[Records from a dataset]
<<<<
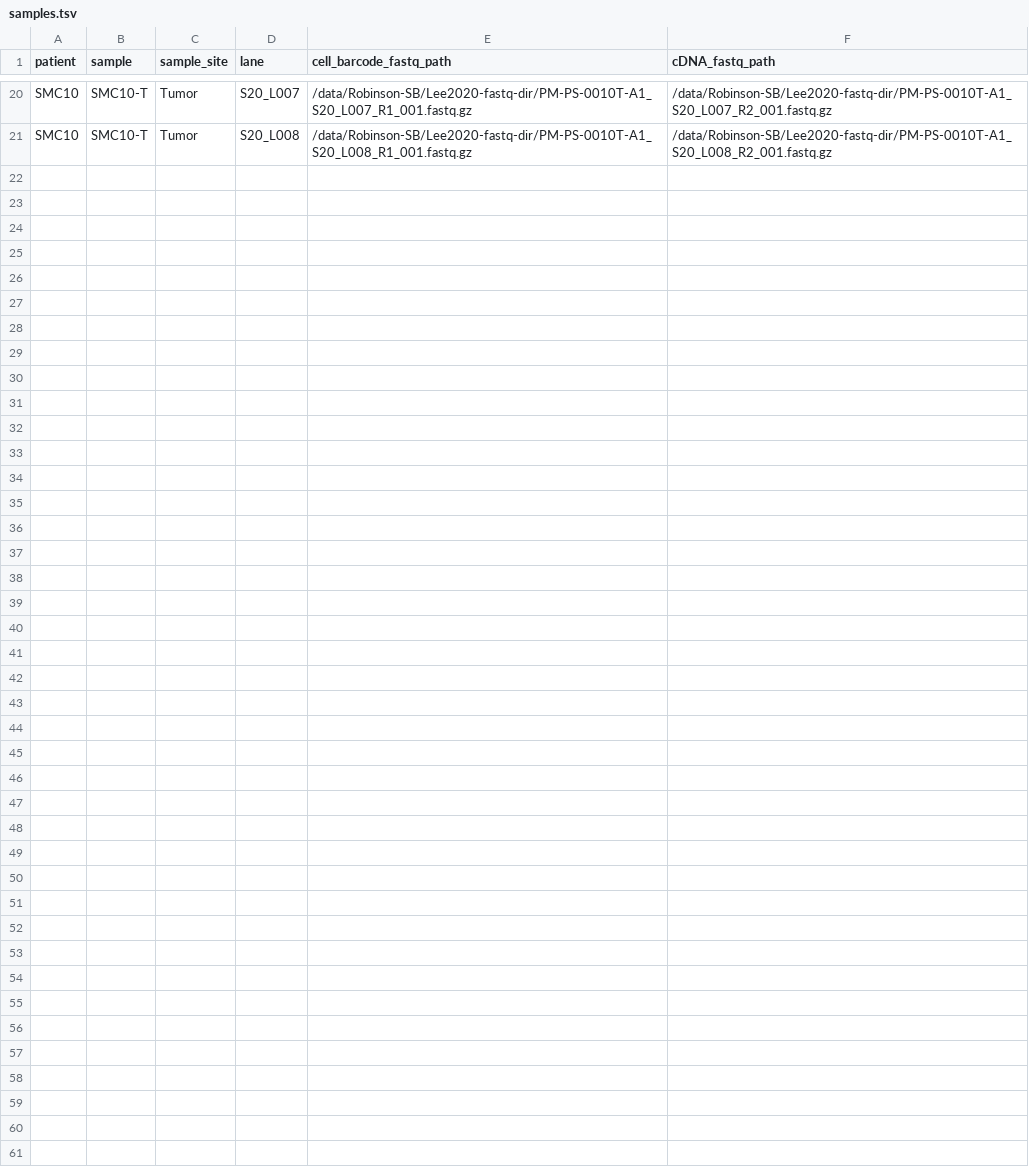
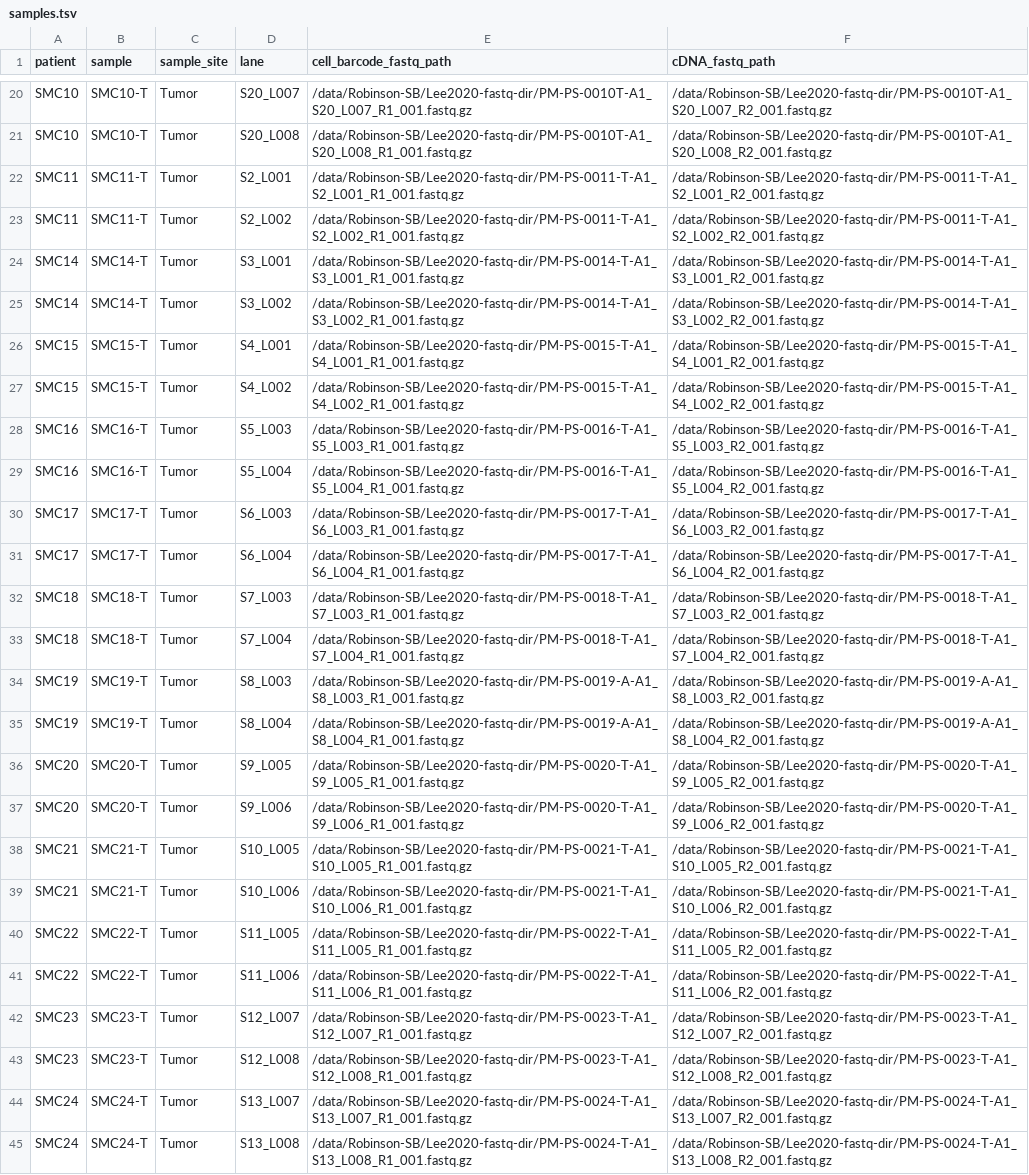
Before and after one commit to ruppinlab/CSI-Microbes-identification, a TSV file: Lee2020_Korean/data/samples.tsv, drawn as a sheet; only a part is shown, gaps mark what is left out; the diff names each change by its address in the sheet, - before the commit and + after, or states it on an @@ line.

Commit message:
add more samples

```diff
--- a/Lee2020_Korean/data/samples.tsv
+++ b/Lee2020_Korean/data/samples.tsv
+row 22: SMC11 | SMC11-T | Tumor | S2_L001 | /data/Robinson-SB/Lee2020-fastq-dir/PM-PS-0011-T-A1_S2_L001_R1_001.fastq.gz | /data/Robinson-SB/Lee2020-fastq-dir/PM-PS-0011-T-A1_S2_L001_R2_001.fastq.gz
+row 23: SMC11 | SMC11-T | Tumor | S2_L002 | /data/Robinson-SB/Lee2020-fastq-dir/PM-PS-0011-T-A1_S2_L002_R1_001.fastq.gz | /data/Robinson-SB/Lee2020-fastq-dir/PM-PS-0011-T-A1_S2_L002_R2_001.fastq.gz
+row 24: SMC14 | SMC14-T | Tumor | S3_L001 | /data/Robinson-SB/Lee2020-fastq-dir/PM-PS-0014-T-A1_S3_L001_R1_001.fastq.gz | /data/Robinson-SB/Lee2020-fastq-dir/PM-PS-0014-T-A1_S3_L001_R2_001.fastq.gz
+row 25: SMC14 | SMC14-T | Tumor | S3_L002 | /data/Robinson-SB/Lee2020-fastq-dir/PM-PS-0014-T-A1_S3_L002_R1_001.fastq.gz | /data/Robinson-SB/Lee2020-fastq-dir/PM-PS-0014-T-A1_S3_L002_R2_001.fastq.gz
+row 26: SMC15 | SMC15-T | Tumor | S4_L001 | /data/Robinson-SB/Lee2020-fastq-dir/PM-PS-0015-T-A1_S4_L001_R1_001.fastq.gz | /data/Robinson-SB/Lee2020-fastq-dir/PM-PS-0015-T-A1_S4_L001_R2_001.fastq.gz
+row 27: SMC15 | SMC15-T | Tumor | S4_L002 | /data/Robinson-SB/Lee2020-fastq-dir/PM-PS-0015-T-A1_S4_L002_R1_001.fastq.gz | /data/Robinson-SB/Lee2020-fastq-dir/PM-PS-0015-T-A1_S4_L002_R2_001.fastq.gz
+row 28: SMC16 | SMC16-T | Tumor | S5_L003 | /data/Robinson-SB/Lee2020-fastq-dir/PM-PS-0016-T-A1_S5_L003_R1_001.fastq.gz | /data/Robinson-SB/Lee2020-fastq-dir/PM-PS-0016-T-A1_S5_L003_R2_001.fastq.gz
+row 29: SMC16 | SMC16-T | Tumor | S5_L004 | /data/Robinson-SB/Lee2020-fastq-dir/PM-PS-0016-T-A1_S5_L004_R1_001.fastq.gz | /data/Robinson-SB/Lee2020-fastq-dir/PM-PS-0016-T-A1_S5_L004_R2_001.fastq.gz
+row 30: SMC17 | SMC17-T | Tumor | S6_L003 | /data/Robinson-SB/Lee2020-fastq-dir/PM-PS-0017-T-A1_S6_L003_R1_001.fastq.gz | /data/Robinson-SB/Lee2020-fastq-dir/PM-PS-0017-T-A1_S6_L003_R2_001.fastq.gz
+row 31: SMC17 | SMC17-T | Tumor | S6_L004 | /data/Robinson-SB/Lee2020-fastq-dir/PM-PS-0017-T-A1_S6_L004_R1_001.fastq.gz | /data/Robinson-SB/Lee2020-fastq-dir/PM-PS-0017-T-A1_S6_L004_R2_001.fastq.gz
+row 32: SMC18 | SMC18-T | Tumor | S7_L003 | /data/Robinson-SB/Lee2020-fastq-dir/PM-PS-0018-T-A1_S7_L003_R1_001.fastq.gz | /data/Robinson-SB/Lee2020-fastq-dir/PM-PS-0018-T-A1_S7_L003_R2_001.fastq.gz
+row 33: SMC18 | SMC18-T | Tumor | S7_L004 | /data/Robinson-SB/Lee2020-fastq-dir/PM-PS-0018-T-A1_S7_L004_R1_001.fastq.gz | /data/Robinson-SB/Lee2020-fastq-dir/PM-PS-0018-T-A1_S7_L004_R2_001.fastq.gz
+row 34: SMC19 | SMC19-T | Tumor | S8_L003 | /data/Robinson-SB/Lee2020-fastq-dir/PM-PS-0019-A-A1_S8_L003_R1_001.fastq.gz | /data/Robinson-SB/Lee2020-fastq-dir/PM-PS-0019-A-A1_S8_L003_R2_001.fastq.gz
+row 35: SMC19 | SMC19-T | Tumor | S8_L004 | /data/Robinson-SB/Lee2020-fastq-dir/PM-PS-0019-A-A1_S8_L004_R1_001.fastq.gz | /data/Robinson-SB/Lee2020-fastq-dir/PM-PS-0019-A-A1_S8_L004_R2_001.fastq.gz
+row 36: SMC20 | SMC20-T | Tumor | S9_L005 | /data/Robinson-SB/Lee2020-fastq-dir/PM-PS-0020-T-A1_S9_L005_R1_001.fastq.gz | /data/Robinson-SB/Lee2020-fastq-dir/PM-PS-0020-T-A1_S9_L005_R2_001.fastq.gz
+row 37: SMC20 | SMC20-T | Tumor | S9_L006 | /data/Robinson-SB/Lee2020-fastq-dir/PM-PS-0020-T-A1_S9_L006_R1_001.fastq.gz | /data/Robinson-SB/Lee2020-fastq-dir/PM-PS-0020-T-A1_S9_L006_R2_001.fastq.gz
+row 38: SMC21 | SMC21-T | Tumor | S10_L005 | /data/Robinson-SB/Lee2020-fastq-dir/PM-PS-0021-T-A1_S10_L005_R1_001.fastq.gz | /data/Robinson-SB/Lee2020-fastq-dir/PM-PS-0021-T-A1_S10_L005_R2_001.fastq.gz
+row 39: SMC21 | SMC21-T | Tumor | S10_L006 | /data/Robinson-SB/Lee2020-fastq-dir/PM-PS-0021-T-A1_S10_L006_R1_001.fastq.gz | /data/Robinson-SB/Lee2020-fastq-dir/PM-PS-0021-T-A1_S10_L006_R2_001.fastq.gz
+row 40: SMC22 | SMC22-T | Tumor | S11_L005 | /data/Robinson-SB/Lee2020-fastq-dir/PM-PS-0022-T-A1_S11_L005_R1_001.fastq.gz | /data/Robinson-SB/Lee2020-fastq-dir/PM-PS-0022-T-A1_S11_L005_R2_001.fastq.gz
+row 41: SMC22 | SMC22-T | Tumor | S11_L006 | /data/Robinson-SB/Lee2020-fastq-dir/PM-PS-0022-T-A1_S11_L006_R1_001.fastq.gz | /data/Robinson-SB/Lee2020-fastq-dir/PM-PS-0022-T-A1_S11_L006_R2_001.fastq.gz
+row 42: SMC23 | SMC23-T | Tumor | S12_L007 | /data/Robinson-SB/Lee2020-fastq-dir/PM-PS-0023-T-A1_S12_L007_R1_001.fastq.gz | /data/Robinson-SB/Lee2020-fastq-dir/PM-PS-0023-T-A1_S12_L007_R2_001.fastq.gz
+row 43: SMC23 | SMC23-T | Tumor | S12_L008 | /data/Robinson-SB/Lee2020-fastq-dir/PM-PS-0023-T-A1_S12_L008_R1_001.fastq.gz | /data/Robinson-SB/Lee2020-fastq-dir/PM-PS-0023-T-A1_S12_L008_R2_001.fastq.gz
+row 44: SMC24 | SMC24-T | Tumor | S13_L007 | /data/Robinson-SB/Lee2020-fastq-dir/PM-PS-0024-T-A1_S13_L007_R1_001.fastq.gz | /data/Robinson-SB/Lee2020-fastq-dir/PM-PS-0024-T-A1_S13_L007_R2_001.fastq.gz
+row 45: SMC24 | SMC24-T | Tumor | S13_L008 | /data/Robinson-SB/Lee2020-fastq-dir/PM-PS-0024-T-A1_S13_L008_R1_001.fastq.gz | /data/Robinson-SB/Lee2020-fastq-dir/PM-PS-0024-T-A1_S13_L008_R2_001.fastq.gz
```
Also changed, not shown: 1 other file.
>>>>
> [Work order] Each line in the records above with "file" must be returned.

> [Completed task]
Before and after one commit to ruppinlab/CSI-Microbes-identification, a TSV file: Lee2020_Korean/data/samples.tsv, drawn as a sheet; only a part is shown, gaps mark what is left out; the diff names each change by its address in the sheet, - before the commit and + after, or states it on an @@ line.
Also changed, not shown: 1 other file.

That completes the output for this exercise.